When she eventually finds out who she really is, and leaves the Defenders to return to space, she has a particular moment of goodbye with Bobby, talking of acceptance and how identity and love are the same regardless of gender. Defenders 150.
Later, when Seraph leaves, Seraph also talks about how Cloud and Bobby had a particularly strong relationship, leaving the whole relationship on a positive note. Defenders 151.
This story of Cloud, Bobby, Moondragon (and tangentially Angel at the beginning) would be a pretty unusual and even transgressive story in the early 80s. No matter how you read it, it's the story of a girl who found herself in love with a woman, and changed her gender to make herself feel better because she thought it was wrong to love another woman, and the way that Bobby was unable accept that new gender due to his feelings for her. And that over time, Cloud was able to come to terms with the fact that she was in fact both genders, and Bobby was able to come to terms with his feelings for her.

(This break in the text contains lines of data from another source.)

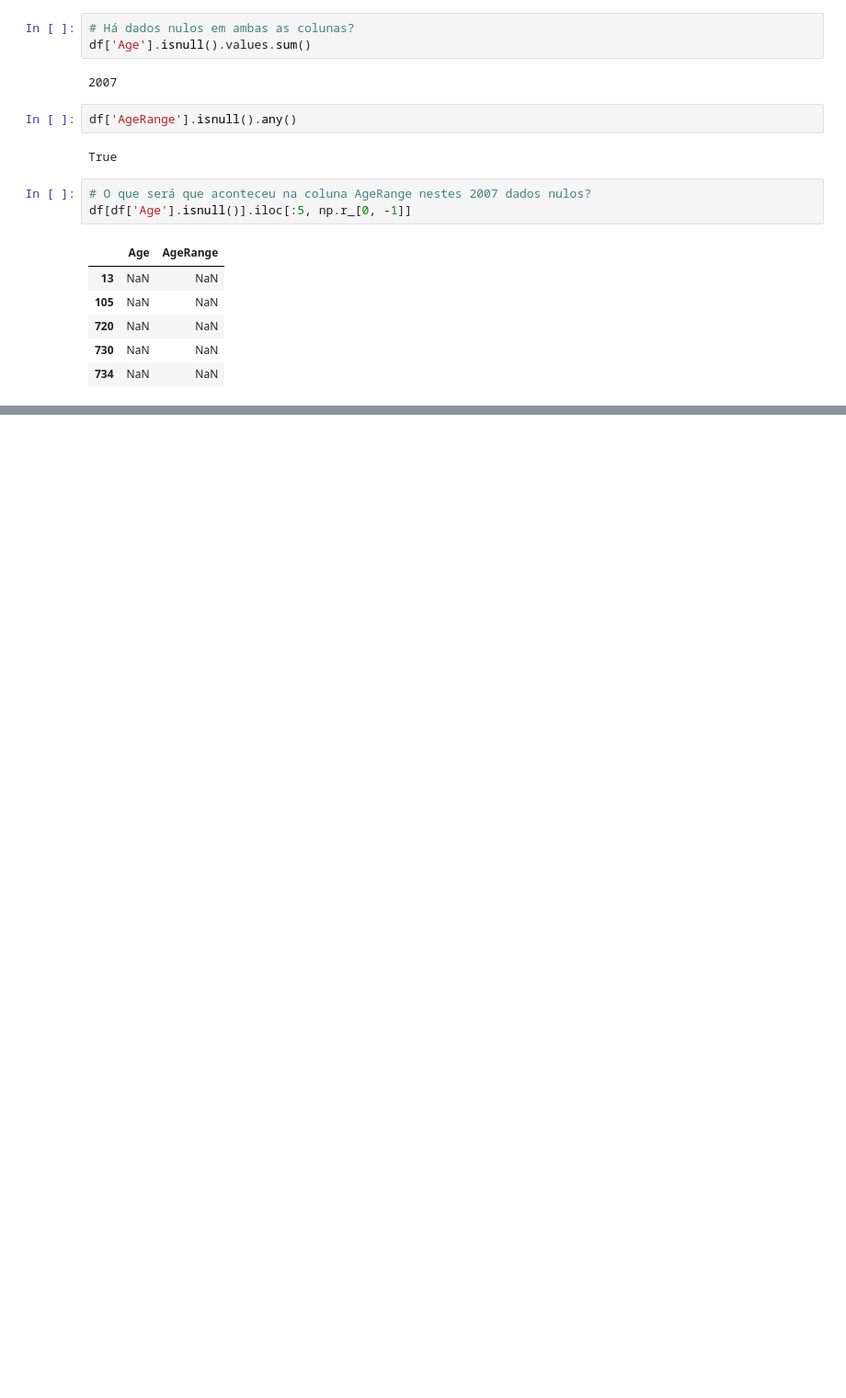
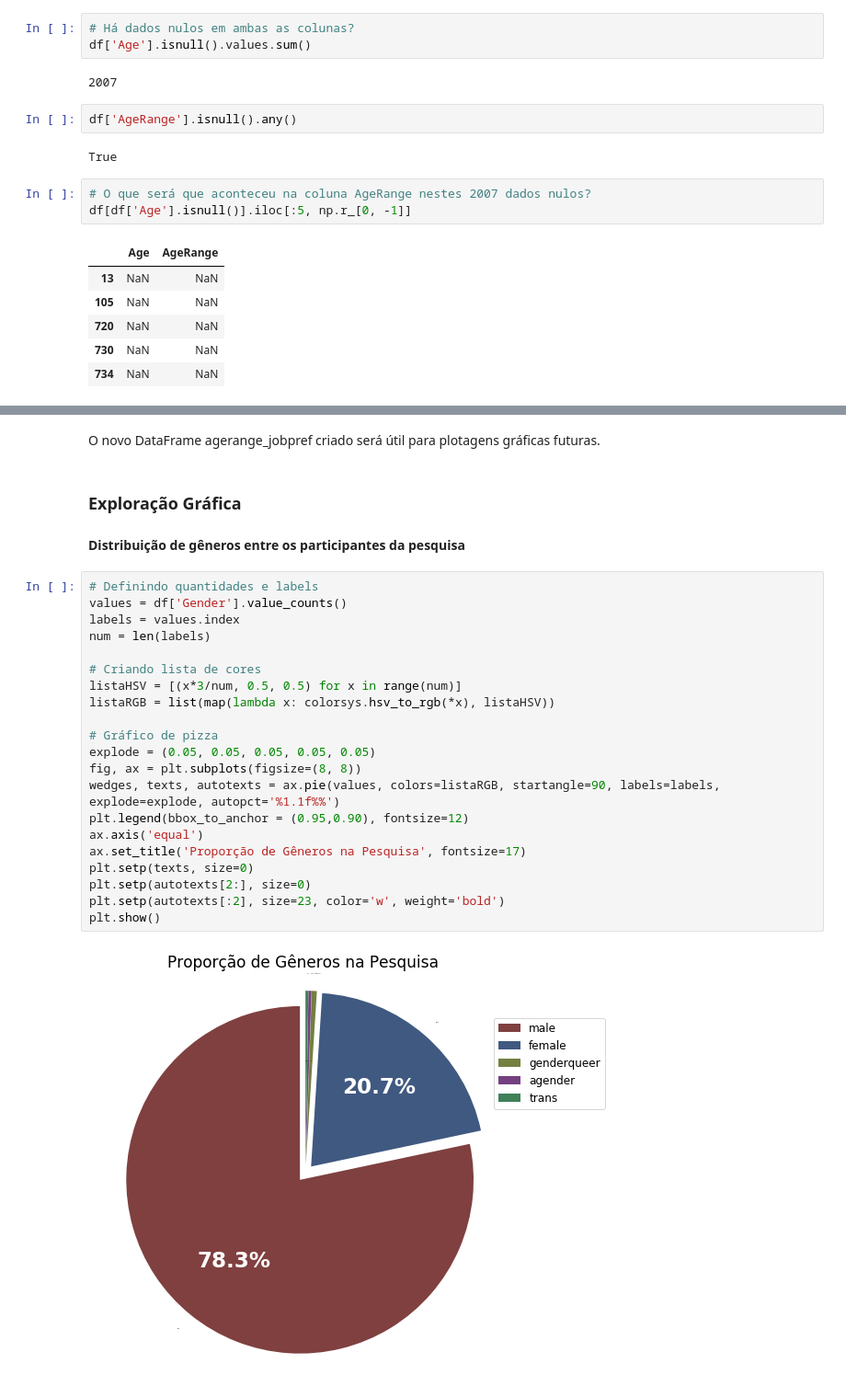
Before and after one commit to RobertoDelamora/data-science-academy, a Jupyter notebook: definitive-toolkit/EDA.ipynb, the cells around one changed output, grey strips where cells are left out. Shown at 92% size. Saved outputs shown, nothing was run; the diff lists cells and outputs as text; blank space fills up the shorter version.

```diff
--- a/definitive-toolkit/EDA.ipynb
+++ b/definitive-toolkit/EDA.ipynb
@@ -4348,2 +4348,31 @@ df_cross['freelance '].sum()
 # %% [output]
 1.8621564864562432
+# %% [markdown]
+O novo DataFrame agerange_jobpref criado será útil para plotagens gráficas futuras.
+# %% [markdown]
+### Exploração Gráfica
+# %% [markdown]
+**Distribuição de gêneros entre os participantes da pesquisa**
+# %%
+# Definindo quantidades e labels
+values = df['Gender'].value_counts()
+labels = values.index
+num = len(labels)
+
+# Criando lista de cores
+listaHSV = [(x*3/num, 0.5, 0.5) for x in range(num)]
+listaRGB = list(map(lambda x: colorsys.hsv_to_rgb(*x), listaHSV))
+
+# Gráfico de pizza
+explode = (0.05, 0.05, 0.05, 0.05, 0.05)
+fig, ax = plt.subplots(figsize=(8, 8))
+wedges, texts, autotexts = ax.pie(values, colors=listaRGB, startangle=90, labels=labels, explode=explode, autopct='%1.1f%%')
+plt.legend(bbox_to_anchor = (0.95,0.90), fontsize=12)
+ax.axis('equal')
+ax.set_title('Proporção de Gêneros na Pesquisa', fontsize=17)
+plt.setp(texts, size=0)
+plt.setp(autotexts[2:], size=0)
+plt.setp(autotexts[:2], size=23, color='w', weight='bold')
+plt.show()
+# %% [output]
+[figure, added]
```
Also changed, not shown: parts of 10 cells of this notebook, 2 other files.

But I do think that now we can interpret this story in new, additional ways, given Bobby's new identity as a gay man, and read extra reasons as to why he might have felt uncomfortable with her as a man. I do see it as just about the only evidence that could support the interpretation that he was gay from his past history. I'm sure many will say that since this wasn't the original intent, this new interpretation makes no sense. But I'm a believer that any text can be read in any way, and that authorial intent doesn't trump the reader's interpretations. Now that we have new evidence, we can reinterpret the old evidence in new ways, and that's what I wanted to do here.
In this thread I plan to discuss Owen Reece’s mental state during the Dark Avengers story arc, which culminates in his battle with Sentry.
I plan to show that Reece was heavily mentally and emotionally unstable, full of self-doubt, self-hate, and fear, that this affected his powers at multiple points during the Dark Avengers arc, and that due to this fact, the battle between him and Sentry does not prove which one of them was more powerful, or better at matter manipulation, at that point in time.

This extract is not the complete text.